"If you have a typical raised ranch with straight runs, the cost per square foot would be significantly different," owner Brian Altmann points out.
Lonnie Cox, sales and production manager at the Brothers Strong, a full-service remodeling company in Houston, calls the complex roof "dreck" and the uncomplicated one "gravy." "Gravy's the roof with only two sides. Run it up on one side, run it up on the other, put the ridge on." Dreck, on the other hand, takes days and days.
What to watch for
Because set-up and teardown account for as much as a quarter of the time on the job, factors like site accessibility, site conditions, and roof pitch all figure in calculating cost. For instance, can your supplier get a boom truck onto the site?

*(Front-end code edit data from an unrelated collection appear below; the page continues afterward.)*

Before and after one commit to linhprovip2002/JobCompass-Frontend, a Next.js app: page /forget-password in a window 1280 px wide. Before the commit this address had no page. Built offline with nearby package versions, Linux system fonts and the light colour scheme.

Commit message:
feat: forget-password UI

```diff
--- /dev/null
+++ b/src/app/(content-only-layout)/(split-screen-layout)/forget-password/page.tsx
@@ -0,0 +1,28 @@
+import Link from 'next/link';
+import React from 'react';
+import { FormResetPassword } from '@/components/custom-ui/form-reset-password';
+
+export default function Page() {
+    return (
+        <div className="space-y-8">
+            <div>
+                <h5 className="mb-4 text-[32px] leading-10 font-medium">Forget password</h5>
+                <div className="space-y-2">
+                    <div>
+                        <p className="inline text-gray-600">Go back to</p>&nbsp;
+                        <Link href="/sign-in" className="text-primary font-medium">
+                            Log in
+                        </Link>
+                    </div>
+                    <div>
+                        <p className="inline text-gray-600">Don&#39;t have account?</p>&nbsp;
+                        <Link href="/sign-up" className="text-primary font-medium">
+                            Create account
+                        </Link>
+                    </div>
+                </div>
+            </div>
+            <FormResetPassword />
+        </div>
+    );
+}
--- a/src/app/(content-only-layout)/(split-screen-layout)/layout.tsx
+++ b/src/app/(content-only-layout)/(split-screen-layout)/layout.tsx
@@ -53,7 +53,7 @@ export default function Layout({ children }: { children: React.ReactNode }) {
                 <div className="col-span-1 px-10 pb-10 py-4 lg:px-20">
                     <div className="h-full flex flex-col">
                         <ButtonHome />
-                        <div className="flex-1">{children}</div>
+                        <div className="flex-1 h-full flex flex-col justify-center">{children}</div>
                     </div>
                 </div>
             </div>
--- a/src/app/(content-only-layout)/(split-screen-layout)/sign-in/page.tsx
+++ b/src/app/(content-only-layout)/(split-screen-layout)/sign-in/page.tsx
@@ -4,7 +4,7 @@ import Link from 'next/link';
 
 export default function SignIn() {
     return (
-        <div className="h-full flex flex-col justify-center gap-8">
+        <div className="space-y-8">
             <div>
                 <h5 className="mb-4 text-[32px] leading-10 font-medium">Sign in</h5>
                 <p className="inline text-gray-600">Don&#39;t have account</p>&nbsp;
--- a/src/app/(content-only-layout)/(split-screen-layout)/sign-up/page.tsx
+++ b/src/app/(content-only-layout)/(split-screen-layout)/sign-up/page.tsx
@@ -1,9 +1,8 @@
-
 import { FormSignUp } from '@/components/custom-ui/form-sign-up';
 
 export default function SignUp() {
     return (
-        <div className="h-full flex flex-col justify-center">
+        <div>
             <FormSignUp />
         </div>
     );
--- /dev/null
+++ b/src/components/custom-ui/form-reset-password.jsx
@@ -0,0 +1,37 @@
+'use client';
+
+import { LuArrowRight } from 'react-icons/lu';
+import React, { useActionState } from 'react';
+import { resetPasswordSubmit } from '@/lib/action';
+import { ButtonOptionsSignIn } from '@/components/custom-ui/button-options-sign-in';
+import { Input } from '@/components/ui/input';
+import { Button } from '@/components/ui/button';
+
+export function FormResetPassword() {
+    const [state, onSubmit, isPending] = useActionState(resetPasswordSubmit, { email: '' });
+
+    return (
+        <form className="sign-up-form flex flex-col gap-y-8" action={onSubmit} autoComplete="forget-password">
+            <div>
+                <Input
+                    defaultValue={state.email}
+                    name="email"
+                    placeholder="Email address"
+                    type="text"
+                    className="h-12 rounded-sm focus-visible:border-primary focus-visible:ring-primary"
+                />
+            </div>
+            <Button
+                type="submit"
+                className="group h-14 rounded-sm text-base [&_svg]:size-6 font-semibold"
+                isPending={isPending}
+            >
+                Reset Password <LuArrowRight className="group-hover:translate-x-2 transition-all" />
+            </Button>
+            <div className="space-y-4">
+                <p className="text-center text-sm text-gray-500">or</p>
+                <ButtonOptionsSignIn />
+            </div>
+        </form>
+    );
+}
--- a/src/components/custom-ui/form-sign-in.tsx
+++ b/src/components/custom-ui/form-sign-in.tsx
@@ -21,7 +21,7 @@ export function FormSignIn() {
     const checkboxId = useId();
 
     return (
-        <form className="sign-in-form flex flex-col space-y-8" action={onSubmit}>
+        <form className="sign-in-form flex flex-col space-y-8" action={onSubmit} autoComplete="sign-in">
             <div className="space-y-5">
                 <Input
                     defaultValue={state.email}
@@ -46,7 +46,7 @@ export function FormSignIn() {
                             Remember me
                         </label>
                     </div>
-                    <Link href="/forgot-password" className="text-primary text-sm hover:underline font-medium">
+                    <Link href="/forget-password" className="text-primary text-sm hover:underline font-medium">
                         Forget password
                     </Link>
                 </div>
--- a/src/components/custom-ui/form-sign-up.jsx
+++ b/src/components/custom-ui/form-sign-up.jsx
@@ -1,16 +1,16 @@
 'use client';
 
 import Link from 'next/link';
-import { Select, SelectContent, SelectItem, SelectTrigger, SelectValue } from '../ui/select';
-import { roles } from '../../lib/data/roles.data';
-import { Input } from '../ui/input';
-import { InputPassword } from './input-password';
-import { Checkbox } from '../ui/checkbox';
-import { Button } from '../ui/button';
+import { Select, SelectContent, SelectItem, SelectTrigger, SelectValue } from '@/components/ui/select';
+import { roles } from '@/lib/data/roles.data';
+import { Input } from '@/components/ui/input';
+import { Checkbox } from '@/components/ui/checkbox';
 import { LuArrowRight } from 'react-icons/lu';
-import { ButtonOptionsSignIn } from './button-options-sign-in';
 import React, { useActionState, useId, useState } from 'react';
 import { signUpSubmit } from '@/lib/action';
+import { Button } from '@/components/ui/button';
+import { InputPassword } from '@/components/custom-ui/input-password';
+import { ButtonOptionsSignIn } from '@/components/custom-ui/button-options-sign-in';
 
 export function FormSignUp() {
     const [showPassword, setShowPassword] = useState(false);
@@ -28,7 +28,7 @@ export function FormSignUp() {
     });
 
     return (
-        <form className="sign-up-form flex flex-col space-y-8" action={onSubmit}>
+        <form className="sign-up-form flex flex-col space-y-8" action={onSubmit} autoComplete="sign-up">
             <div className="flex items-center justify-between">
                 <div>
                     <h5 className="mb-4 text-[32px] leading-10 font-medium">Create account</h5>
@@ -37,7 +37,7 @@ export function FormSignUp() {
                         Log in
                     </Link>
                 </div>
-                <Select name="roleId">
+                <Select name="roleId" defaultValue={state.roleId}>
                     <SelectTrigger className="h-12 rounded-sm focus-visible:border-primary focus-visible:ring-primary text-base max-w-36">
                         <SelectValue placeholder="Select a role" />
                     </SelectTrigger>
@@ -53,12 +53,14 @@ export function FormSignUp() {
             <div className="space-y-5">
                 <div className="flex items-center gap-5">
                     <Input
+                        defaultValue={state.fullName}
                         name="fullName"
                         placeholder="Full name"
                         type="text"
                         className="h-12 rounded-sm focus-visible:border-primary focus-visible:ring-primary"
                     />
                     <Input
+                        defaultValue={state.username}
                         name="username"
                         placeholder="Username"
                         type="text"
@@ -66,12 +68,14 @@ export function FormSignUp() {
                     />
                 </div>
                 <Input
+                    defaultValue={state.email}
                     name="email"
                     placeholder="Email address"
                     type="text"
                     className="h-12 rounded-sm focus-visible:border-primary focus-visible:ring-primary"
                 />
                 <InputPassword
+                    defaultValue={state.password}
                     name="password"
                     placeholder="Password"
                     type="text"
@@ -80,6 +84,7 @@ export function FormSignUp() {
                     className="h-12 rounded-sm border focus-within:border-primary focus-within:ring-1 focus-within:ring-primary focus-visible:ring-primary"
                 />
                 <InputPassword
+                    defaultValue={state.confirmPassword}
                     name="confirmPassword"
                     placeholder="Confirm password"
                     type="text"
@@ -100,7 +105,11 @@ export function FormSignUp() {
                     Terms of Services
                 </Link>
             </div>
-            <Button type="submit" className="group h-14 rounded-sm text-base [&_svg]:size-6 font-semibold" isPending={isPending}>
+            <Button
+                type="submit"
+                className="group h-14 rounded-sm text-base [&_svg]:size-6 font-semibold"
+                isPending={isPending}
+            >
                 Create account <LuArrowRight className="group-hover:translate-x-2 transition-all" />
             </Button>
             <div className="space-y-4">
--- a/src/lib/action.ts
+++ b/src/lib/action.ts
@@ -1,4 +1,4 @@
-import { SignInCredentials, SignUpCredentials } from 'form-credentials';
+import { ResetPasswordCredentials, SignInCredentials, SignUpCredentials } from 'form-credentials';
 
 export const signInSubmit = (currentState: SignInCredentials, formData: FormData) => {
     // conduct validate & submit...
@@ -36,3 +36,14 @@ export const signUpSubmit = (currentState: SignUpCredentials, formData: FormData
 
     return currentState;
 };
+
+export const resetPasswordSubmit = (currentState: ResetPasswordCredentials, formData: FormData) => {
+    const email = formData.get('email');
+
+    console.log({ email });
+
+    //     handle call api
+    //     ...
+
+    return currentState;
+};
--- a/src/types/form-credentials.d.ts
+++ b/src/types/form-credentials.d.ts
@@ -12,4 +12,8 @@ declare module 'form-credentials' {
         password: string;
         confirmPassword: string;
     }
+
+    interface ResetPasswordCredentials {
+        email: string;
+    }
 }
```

"If I have to send [the materials] up on a power ladder, it's going to be a little bit different," Altmann says.
Site access issues also affect tear-off. "Do you have access to the driveway, so you can get a dump truck in there?" asks Jimmy Waller, of Goff-Waller Roofing, Lakeland, Fla. "If we can, it's going to go a lot quicker." If Goff-Waller crews can't, the alternative is to spread tarps, toss the shingles down, then empty them into a truck or Dumpster. Waller estimates adding that extra step bumps up labor costs 25%.
Illinois remodeler Larry Heuvelman says not allowing enough time for tear-off is a common mistake. With a small roof, Heuvelman budgets for a two or three man crew, with three to five stripping a large roof. Roof pitch is also key to accurate estimating, because a steep pitch adds time to tear-off and installation.
It's important to know how many layers of material are on the roof now and what those layers consist of. Heuvelman once found a layer of shakes under two layers of asphalt shingles -- a discovery that slowed the tear-off process considerably. "The homeowner didn't know it and I didn't know it," he recalls. It fell under the "concealed conditions" section of his contract, but Heuvelman learned a lesson. "Now I know to look for it."
Cox once worked on a job where, unbeknownst to the estimator, "the first layer was hot mopped. We had to chip that off. The job should've taken a day, and it took five."
Failing to actually inspect the roof can cost you, too. It's only by actually walking its surface -- coupled with examining the attic -- that you can determine the condition of the framing and decking.
"It's very common for us to have to replace plywood around the chimney, or some other vulnerable area, like valleys or eaves," Altmann says. "That would occur more often than us having to replace all the decking."
Typically, Altmann includes one sheet of plywood in every contract. "After that, we charge."
But the biggest mistake you can make in an estimate is also the most obvious: Measure the roof, from up on the roof, and measure it right because, Cox says, "everything is calculated off that. And if you're off three or four squares, you have to stop the job" to get more materials.